▶ [Directions]
Set the records down again in full, with every word kept.

Saved entries
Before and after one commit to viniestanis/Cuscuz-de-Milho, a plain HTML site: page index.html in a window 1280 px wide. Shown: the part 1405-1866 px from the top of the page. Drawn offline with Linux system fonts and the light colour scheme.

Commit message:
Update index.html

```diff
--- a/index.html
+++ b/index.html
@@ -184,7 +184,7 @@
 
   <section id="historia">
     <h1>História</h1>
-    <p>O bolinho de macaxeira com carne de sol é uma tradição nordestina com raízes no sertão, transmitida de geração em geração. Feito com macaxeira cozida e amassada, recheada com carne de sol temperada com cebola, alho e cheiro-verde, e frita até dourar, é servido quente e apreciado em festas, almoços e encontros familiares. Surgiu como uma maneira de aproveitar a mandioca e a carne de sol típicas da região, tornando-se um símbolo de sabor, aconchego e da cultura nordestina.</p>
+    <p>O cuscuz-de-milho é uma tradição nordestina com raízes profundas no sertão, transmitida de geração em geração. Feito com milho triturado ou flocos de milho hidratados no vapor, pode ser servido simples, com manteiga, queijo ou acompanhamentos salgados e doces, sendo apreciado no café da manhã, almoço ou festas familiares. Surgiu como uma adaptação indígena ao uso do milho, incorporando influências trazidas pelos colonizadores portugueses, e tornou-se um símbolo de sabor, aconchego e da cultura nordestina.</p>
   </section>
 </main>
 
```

▶ [Answer space]
Before and after one commit to viniestanis/Cuscuz-de-Milho, a plain HTML site: page index.html in a window 1280 px wide. Shown: the part 1405-1866 px from the top of the page. Drawn offline with Linux system fonts and the light colour scheme.

Commit message:
Update index.html

```diff
--- a/index.html
+++ b/index.html
@@ -184,7 +184,7 @@
 
   <section id="historia">
     <h1>História</h1>
-    <p>O bolinho de macaxeira com carne de sol é uma tradição nordestina com raízes no sertão, transmitida de geração em geração. Feito com macaxeira cozida e amassada, recheada com carne de sol temperada com cebola, alho e cheiro-verde, e frita até dourar, é servido quente e apreciado em festas, almoços e encontros familiares. Surgiu como uma maneira de aproveitar a mandioca e a carne de sol típicas da região, tornando-se um símbolo de sabor, aconchego e da cultura nordestina.</p>
+    <p>O cuscuz-de-milho é uma tradição nordestina com raízes profundas no sertão, transmitida de geração em geração. Feito com milho triturado ou flocos de milho hidratados no vapor, pode ser servido simples, com manteiga, queijo ou acompanhamentos salgados e doces, sendo apreciado no café da manhã, almoço ou festas familiares. Surgiu como uma adaptação indígena ao uso do milho, incorporando influências trazidas pelos colonizadores portugueses, e tornou-se um símbolo de sabor, aconchego e da cultura nordestina.</p>
   </section>
 </main>
 
```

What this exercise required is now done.